So there are all these meta-languages, beyond normal language – that is the literal meaning of “meta,” to be beyond. And these meta-languages are able to break through the barrier of objects and regular things, and convey something deeper, that lies beyond.
Yet, whatever it is, it is also something that is part of human experience.
So it does work! You, somebody, anybody, CAN transfer and receive information in other ways. It is just not as reliable as, say, the mathematics and language that Bohr liked us to use.
But, if it CAN work, even though not as reliably, does that now show there really is something deeper to be explored?
Should we really bracket out a whole range of human experience, only because it cannot be cleanly stated to the point of being reproducible?
To that I say, resoundingly, no!
Heisenberg and other approaches to Quantum Mechanics which allow us to look “deeper”
This whole discussion is interesting in another aspect. I'm going to switch it up a little bit now.
Heisenberg also wrote another essay, “Criticism and counter proposals to the Copenhagen interpretation of the quantum theory” (my translation). In it, he examines some other types of quantum mechanics which try to go beyond the purely measureable, and attempt to understand exactly WHAT we are dealing with. These approaches are “ontological,” that is trying to understand the basis of being. They include the physics of David Bohm’s implicate order (which includes hidden variables, see above), Everett/DeWitt’s many-worlds-theory, and so on.
And Heisenberg ripped them. He ripped them, even though these are just different descriptions of quantum mechanics, all are equally valid as far as stating the mechanics.
They “just” rearrange it, coming from it from a different angle.
And they still use language. The same language as he did: text and mathematics. And using that language these other interpretations are able to transfer their findings to other people, just as cleanly as Heisenberg and Bohm did.
So by his own argument from 1932, these descriptions should have validity. But in his mind there were not. His distain is almost palatable. Of course, I understand, because all these theories challenge in a way his own findings, his own system of thought.
But it really throws light on a deeper issue that is at play.
Not just language, but metaphysics is the deeper issue
I think it goes deeper than language. And here is the real fear: that they are bringing a deeper metaphysical aspect into quantum mechanics. And that is not allowed. We're back to the same fundamental problem of why Niels Bohr and Werner Heisenberg tried to keep physics clean, from what they thought was metaphysics.
And “hidden variables,” that which Grete Hermann touched upon implicitly already in 1932 is something that touches on metaphysics. For, how else could we ever explain them?
I think, the language aspect is just sugar coating on top of that. But metaphysics is the real concern.
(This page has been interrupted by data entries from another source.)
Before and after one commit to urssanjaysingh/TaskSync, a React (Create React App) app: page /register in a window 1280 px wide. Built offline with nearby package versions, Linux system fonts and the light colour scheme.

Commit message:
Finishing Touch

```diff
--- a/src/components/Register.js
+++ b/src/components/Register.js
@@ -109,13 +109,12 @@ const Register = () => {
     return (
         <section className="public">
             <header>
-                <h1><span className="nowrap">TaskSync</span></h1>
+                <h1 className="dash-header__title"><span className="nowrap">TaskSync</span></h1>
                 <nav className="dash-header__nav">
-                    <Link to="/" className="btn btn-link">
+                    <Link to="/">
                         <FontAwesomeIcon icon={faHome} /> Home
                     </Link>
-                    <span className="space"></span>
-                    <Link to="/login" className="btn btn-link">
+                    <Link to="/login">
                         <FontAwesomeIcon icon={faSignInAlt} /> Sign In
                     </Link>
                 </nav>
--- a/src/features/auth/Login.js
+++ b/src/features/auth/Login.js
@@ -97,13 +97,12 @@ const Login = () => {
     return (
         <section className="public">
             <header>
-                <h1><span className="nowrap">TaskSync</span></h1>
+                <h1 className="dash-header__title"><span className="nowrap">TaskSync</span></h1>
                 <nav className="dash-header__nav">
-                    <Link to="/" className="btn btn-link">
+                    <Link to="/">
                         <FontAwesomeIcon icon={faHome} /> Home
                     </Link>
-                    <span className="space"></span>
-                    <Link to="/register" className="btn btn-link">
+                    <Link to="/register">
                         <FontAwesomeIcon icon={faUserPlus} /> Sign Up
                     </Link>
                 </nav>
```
Yet, when I talked about the imaginary number, I have some doubts, in that this may be something that can be tied to metaphysics, too. At least in my mind. And that has to be proven.
I will stop here, and just leave it at that for now, picking up another time.
Namaste — I bow to you and the Divine in you.
Copyright © Hanns-Oskar Porr